the famous opera singer Farinelli. In 1737 Isabel Farnese had asked him to come to distract Philip V from his melancholy. Farinelli’s magnificent voice had been heard at the Imperial, French and British courts and at nearly all those of Italy, and at the age of thirty-two he had reached the peak if his fame. Farinelli quickly gained the sovereign’s complete confidence, so much so that he was exempt from submitting to the authority of any other person on institution in the country but the king and the queen. It is curious that, according to the famous singer’s own confession, the man who had given him the most practical advice on his art was the Emperor Charles VI, Philip V’s rival, who would never have suspected that his words would go to help the singer to perfect himself and to sweeten the last days of his old enemy.
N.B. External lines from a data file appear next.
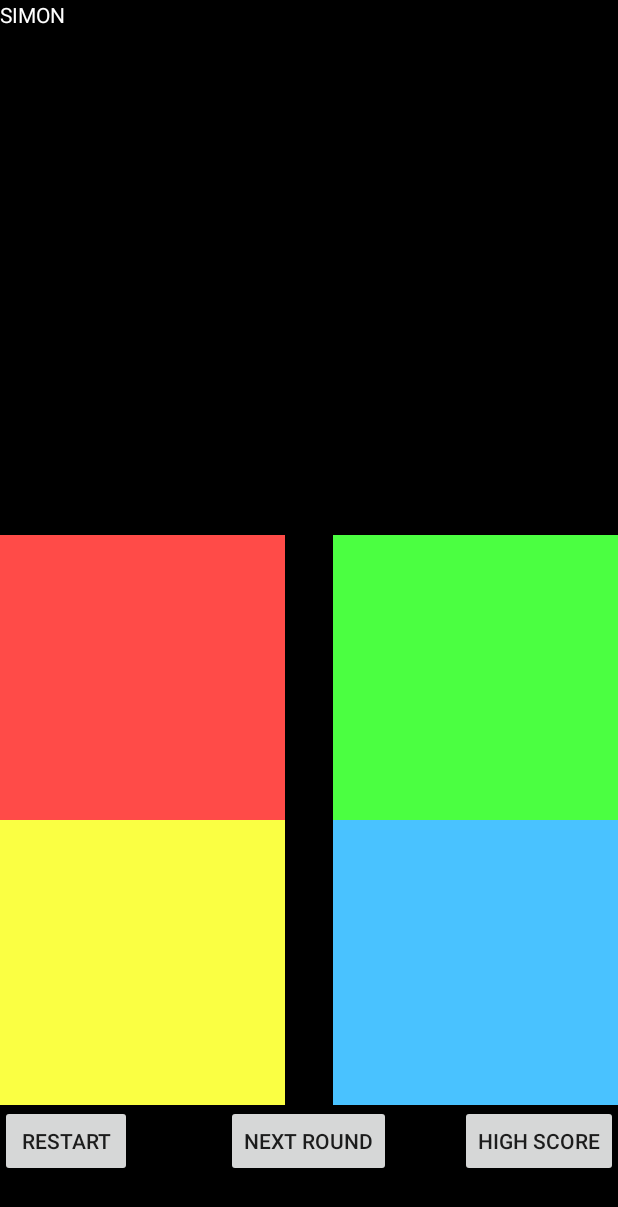
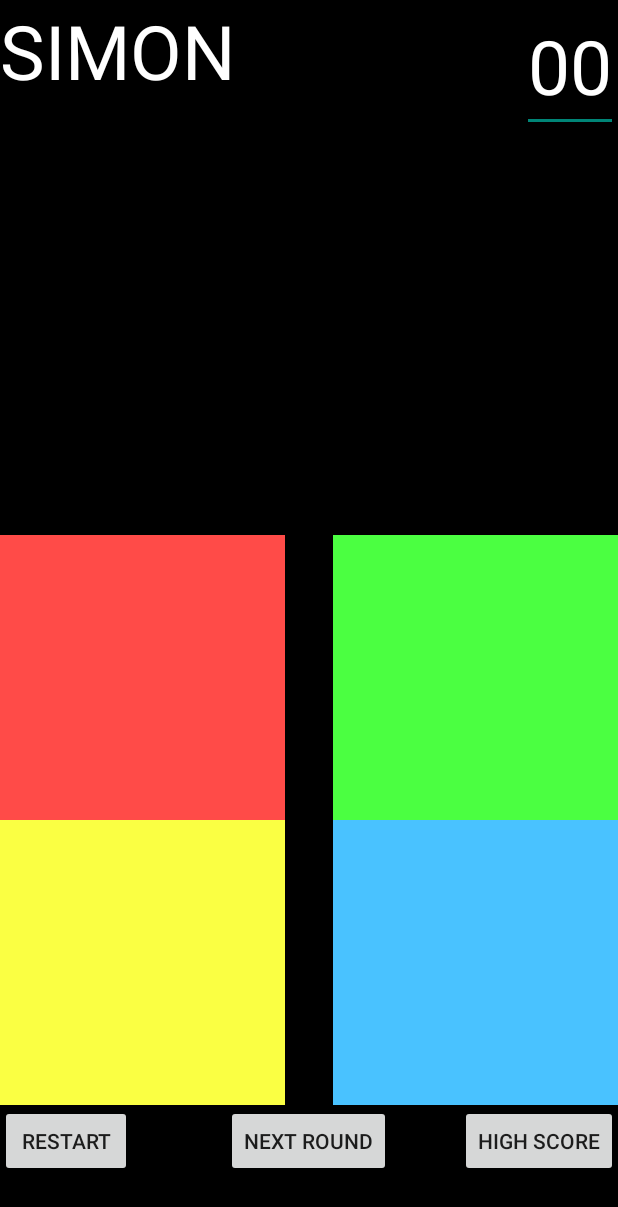
Before and after one commit to instntpudn/SIMON3, an Android app: the layout gameboard.xml on its own in the app's theme, with its tools: preview values and no code run, on a phone screen of 412 x 824 dp. Shown: the top 1207 px of the screen. Run offline under Robolectric (Android 15) with nearby library versions, the phone set to English and light mode, and no system bars.

Commit message:
counter added

```diff
--- a/app/src/main/res/layout/gameboard.xml
+++ b/app/src/main/res/layout/gameboard.xml
@@ -5,7 +5,10 @@
 
     <TextView android:layout_width="wrap_content" android:layout_height="wrap_content"
         android:text="SIMON" android:id="@+id/textView" android:textColor="#ffffff"
-        android:textAlignment="center" />
+        android:textAlignment="center"
+        android:textSize="50dp"
+        android:layout_alignParentTop="true"
+        android:layout_alignParentStart="true" />
     <Button
         android:layout_width="190sp"
         android:layout_height="190sp"
@@ -60,4 +63,14 @@
         android:id="@+id/highscore"
         android:layout_alignBottom="@+id/nxtrnd"
         android:layout_alignEnd="@+id/btn4" />
+
+    <EditText
+        android:layout_width="wrap_content"
+        android:layout_height="wrap_content"
+        android:id="@+id/counter"
+        android:layout_alignParentTop="true"
+        android:layout_alignParentEnd="true"
+        android:text="00"
+        android:textColor="#ffffffff"
+        android:textSize="50dp" />
 </RelativeLayout>
```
The eighteenth century is remarkable for the number of its interesting or influential queens. If Queen Anne be taken as closing rather the previous generation, the age of the Stuarts and of Louis XIV, yet the importance of Caroline of Anspach upon English history must not be underrated. But upon the continent this peculiar feature of the century is more striking. The names of the Empress Maria Theresa, of Catherine of Russia, of Louisa of Prussia, and of Marie Antoinette, have all been deeply carved in history. Elisabeth Farnese is unquestionably less well known than the other queenly celebrities, and yet she hardly yields to them in importance. “The History so-called of Europe,” wrote Carlyle, “ went canting from side to side; heeling at a huge rate according to the passes and lunges these two giant figures, Imperial Majesty and the Termagant of Spain, made at one another for a twenty years or more.”
Elisabeth’s career is indeed inferior in personal interest to that of the other four continental queens. This is due perhaps less to character than to the unsociable seclusion which her husband’s eccentricity forced upon her. Her reign, moreover, falls mainly within the period which lies between the death of Anne and of Louis XIV, and the accession of Frederick the Great and of Maria Theresa, which is possibly the
flattest level in the history of Europe. Such levels are
conducive to material progress, but tiresome to the
historical tourist, and good guide-books are consequently scarce. In Elisabeth the epic grandeur of
Maria Theresa and Catherine of Russia, and the tragic
pathos of Louisa of Prussia and Marie Antoinette, are
alike wanting. The history of her married life sinks
at times to monotonous Terentian comedy; it was,
upon the surface, prosaically prosperous and un dramatically dull. Yet her influence upon the fortunes
of Europe for more than thirty years was undeniable.
Within the limits assigned, she may be regarded as
the leading personage; she caused at least the death
of more soldiers and the drafting of more treaties than
any one other potentate.